Leave out the pictures and restate the rest of the data exactly.

>>>>

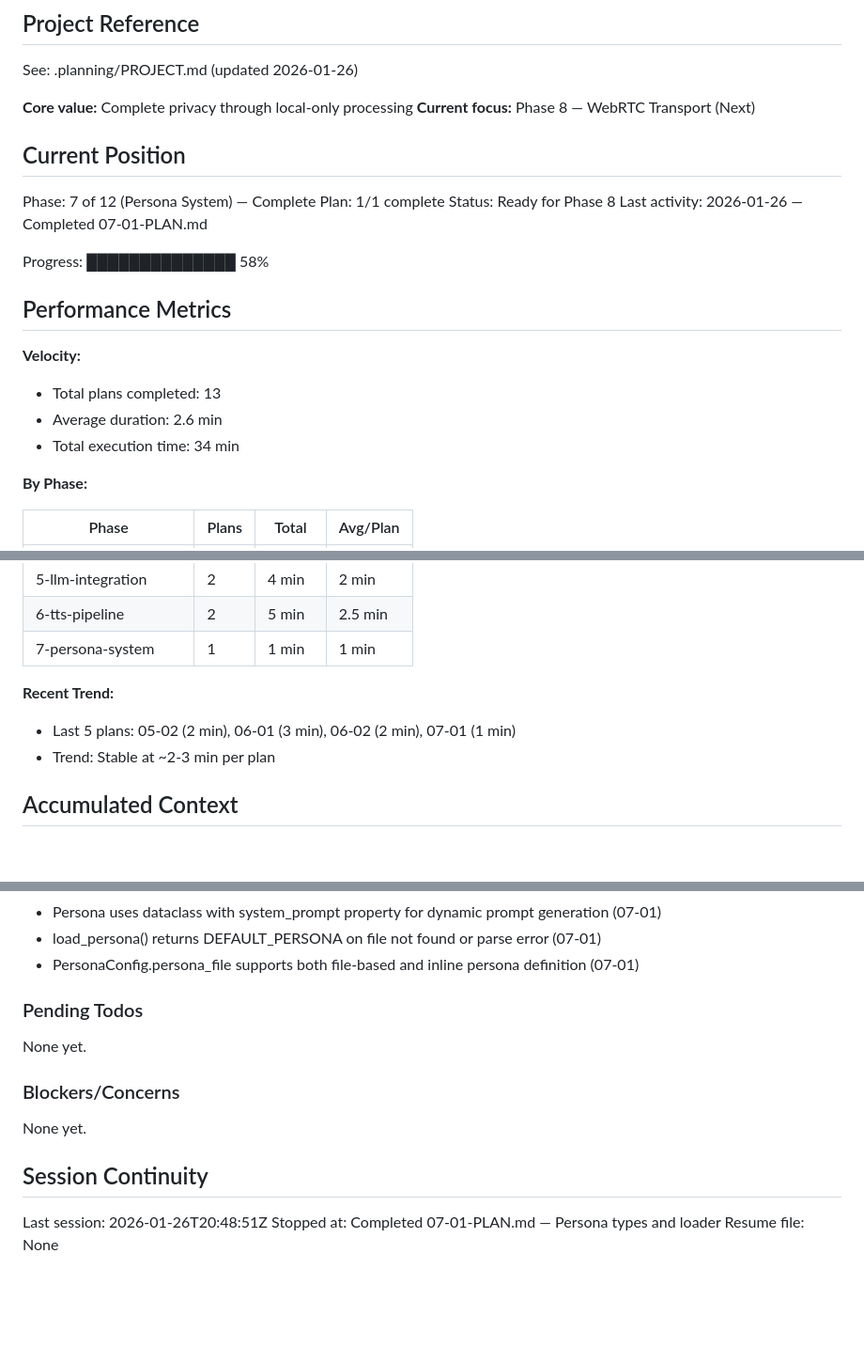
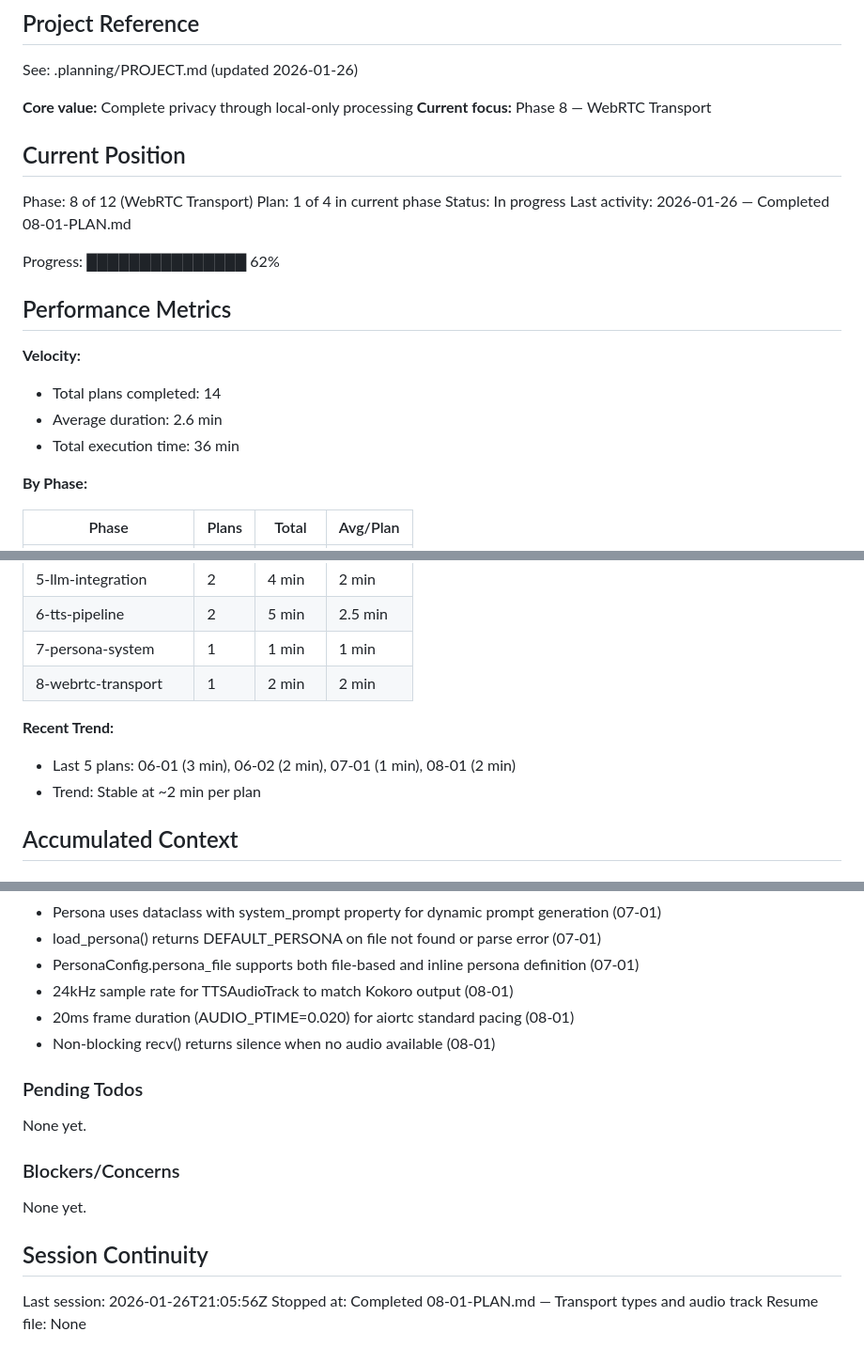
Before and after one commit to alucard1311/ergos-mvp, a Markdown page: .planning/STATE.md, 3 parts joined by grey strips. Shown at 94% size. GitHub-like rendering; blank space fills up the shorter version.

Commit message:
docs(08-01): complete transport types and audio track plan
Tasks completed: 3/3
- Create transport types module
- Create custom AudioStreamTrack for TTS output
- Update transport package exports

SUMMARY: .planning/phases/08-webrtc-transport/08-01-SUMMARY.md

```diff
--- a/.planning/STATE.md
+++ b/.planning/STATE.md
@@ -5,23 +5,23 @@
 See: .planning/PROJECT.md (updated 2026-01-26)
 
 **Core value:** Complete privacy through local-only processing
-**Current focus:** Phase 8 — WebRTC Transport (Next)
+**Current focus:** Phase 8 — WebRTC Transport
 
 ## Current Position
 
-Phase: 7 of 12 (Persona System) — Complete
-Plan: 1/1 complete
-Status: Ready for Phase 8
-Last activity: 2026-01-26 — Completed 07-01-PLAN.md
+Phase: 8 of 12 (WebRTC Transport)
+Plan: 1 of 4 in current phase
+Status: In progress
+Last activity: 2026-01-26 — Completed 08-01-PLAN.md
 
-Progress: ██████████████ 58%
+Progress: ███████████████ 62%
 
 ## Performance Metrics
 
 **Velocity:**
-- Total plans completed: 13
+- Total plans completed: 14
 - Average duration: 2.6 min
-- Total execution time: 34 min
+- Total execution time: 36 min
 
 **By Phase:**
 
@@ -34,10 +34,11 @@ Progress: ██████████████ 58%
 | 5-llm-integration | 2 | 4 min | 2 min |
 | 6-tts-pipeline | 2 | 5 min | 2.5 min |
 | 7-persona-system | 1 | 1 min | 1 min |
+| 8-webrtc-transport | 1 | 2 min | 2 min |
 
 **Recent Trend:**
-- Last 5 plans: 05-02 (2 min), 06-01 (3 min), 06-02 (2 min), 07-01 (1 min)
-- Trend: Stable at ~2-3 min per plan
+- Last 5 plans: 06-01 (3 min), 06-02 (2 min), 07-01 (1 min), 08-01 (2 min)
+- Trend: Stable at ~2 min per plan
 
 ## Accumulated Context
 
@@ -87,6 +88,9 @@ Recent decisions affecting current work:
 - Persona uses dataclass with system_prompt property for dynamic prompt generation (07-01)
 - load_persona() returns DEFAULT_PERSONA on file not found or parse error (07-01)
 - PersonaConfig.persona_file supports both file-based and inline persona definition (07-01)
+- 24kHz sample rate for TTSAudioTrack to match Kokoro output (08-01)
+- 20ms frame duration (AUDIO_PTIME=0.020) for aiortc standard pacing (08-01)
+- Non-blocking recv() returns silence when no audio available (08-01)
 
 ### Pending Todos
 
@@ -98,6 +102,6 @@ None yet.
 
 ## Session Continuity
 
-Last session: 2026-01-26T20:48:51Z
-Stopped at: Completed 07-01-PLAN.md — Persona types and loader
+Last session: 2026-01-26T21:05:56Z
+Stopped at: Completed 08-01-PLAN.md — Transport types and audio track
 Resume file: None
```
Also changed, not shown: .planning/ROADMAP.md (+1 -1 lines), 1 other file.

<<<<

#### [TASK RESPONSE]
Before and after one commit to alucard1311/ergos-mvp, a Markdown page: .planning/STATE.md, 3 parts joined by grey strips. Shown at 94% size. GitHub-like rendering; blank space fills up the shorter version.

Commit message:
docs(08-01): complete transport types and audio track plan
Tasks completed: 3/3
- Create transport types module
- Create custom AudioStreamTrack for TTS output
- Update transport package exports

SUMMARY: .planning/phases/08-webrtc-transport/08-01-SUMMARY.md

```diff
--- a/.planning/STATE.md
+++ b/.planning/STATE.md
@@ -5,23 +5,23 @@
 See: .planning/PROJECT.md (updated 2026-01-26)
 
 **Core value:** Complete privacy through local-only processing
-**Current focus:** Phase 8 — WebRTC Transport (Next)
+**Current focus:** Phase 8 — WebRTC Transport
 
 ## Current Position
 
-Phase: 7 of 12 (Persona System) — Complete
-Plan: 1/1 complete
-Status: Ready for Phase 8
-Last activity: 2026-01-26 — Completed 07-01-PLAN.md
+Phase: 8 of 12 (WebRTC Transport)
+Plan: 1 of 4 in current phase
+Status: In progress
+Last activity: 2026-01-26 — Completed 08-01-PLAN.md
 
-Progress: ██████████████ 58%
+Progress: ███████████████ 62%
 
 ## Performance Metrics
 
 **Velocity:**
-- Total plans completed: 13
+- Total plans completed: 14
 - Average duration: 2.6 min
-- Total execution time: 34 min
+- Total execution time: 36 min
 
 **By Phase:**
 
@@ -34,10 +34,11 @@ Progress: ██████████████ 58%
 | 5-llm-integration | 2 | 4 min | 2 min |
 | 6-tts-pipeline | 2 | 5 min | 2.5 min |
 | 7-persona-system | 1 | 1 min | 1 min |
+| 8-webrtc-transport | 1 | 2 min | 2 min |
 
 **Recent Trend:**
-- Last 5 plans: 05-02 (2 min), 06-01 (3 min), 06-02 (2 min), 07-01 (1 min)
-- Trend: Stable at ~2-3 min per plan
+- Last 5 plans: 06-01 (3 min), 06-02 (2 min), 07-01 (1 min), 08-01 (2 min)
+- Trend: Stable at ~2 min per plan
 
 ## Accumulated Context
 
@@ -87,6 +88,9 @@ Recent decisions affecting current work:
 - Persona uses dataclass with system_prompt property for dynamic prompt generation (07-01)
 - load_persona() returns DEFAULT_PERSONA on file not found or parse error (07-01)
 - PersonaConfig.persona_file supports both file-based and inline persona definition (07-01)
+- 24kHz sample rate for TTSAudioTrack to match Kokoro output (08-01)
+- 20ms frame duration (AUDIO_PTIME=0.020) for aiortc standard pacing (08-01)
+- Non-blocking recv() returns silence when no audio available (08-01)
 
 ### Pending Todos
 
@@ -98,6 +102,6 @@ None yet.
 
 ## Session Continuity
 
-Last session: 2026-01-26T20:48:51Z
-Stopped at: Completed 07-01-PLAN.md — Persona types and loader
+Last session: 2026-01-26T21:05:56Z
+Stopped at: Completed 08-01-PLAN.md — Transport types and audio track
 Resume file: None
```
Also changed, not shown: .planning/ROADMAP.md (+1 -1 lines), 1 other file.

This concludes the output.